Hundreds of different species exist, so the kind of firefly in your yard may not be the same in mine. They don't flash for fun -- it's strictly business, in the same way that other "ladies of the evening" leave a light on behind them in their windows. Males fly around and flash to locate females of the same species. Females resting on foliage, twigs, or grass flash back. If the flashing patterns match, he flies down to find her and engage in joie de vivre. What can I say? It's a flash dance.
Fireflies do no harm to people or wildlife. If anything, they threaten each other. Females of some cannibalistic species have learned to mimic the flashing patterns of males of other species. She flashes a come-on, he flies to her and flashes, "How you doing?", and she eats him. So sneaky, so amoral, so typical of females. Adults of other species, however subsist on pollen and nectar from flowers and some don't eat at all.
So what are some things you can do to make your yard firefly-friendly this summer?
Create a lush, moist environment featuring a variety of leafy plants of different heights. Fireflies are nocturnal. During the day, they hide from predators in the foliage of grass, low shrubs, perennials, and ground covers. You won't find many fireflies in a Wal-Mart parking lot. You will, however, finds lots of cars with their doors tied on.
Mow your grass high. Like I said, fireflies often rest during the day in tall, moist grass. If you buzz it all off to the ground every week, you'll chop up the fireflies resting there. If you're a lawn hater and wildflower meadows are permitted where you live, plant one.
Grow flowers. Their pollen and nectar feed some species of fireflies.
Turn off your outdoor lights at night. Fireflies flash to locate and signal each other. Your megawatt security light interferes with this.

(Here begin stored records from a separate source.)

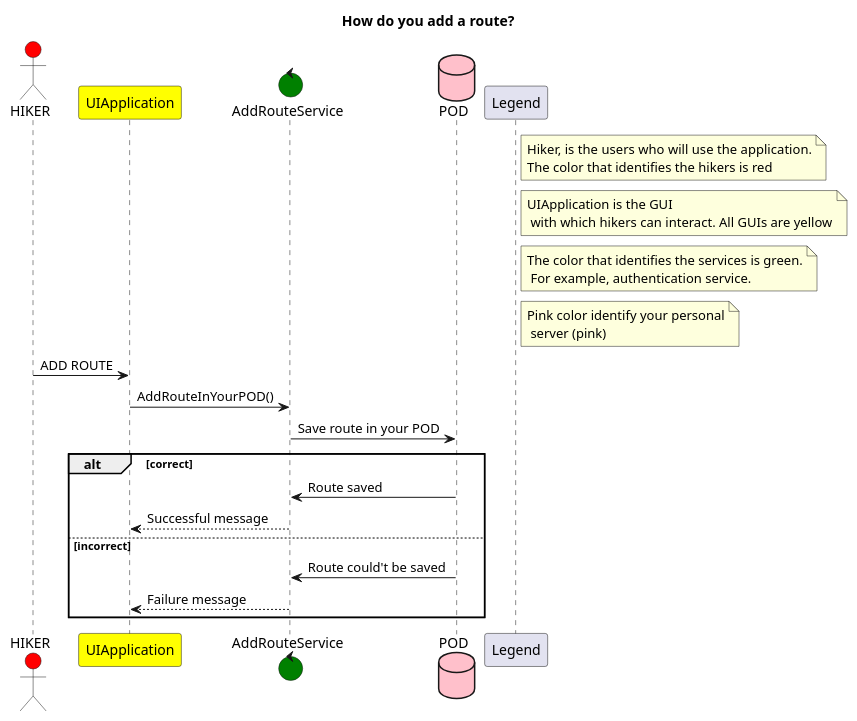
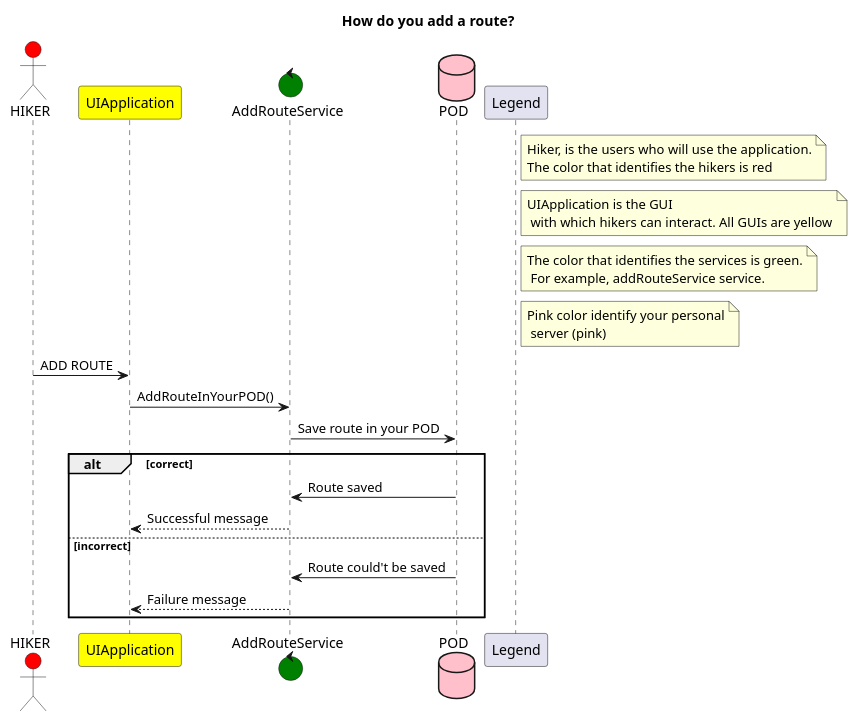
Before and after one commit to Arquisoft/viade_es1b: the second of 2 diagrams in src/docs/06_runtime_view.adoc, drawn with PlantUML.

Commit message:
Corregido error de gramatica

```diff
--- a/src/docs/06_runtime_view.adoc
+++ b/src/docs/06_runtime_view.adoc
@@ -61,31 +61,31 @@
 [plantuml,"Add route diagram",png]
 ----
 title How do you add a route?
 
 
 
 actor HIKER #red
 participant UIApplication #yellow
 control AddRouteService #green
 database POD #pink
 participant Legend
 
 note right of Legend: Hiker, is the users who will use the application.\nThe color that identifies the hikers is red
 note right of Legend:UIApplication is the GUI\n with which hikers can interact. All GUIs are yellow
-note right of Legend: The color that identifies the services is green.\n For example, authentication service.
+note right of Legend: The color that identifies the services is green.\n For example, addRouteService service.
 note right of Legend: Pink color identify your personal\n server (pink)
 
 
 HIKER -> UIApplication: ADD ROUTE
 UIApplication -> AddRouteService: AddRouteInYourPOD()
 AddRouteService -> POD: Save route in your POD
 
 alt correct
 	POD -> AddRouteService: Route saved
 	AddRouteService --> UIApplication: Successful message
 
 else incorrect
 	POD -> AddRouteService: Route could't be saved
 	AddRouteService --> UIApplication: Failure message
 	end
 ----
```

It also makes your sleep-deprived neighbors hate you and want to key your car.
Ditch the insecticides. Long-lasting insecticides sprayed on foliage kill them. If you spray your yard for mosquitoes, you'll kill the fireflies too. Wear insect repellent instead.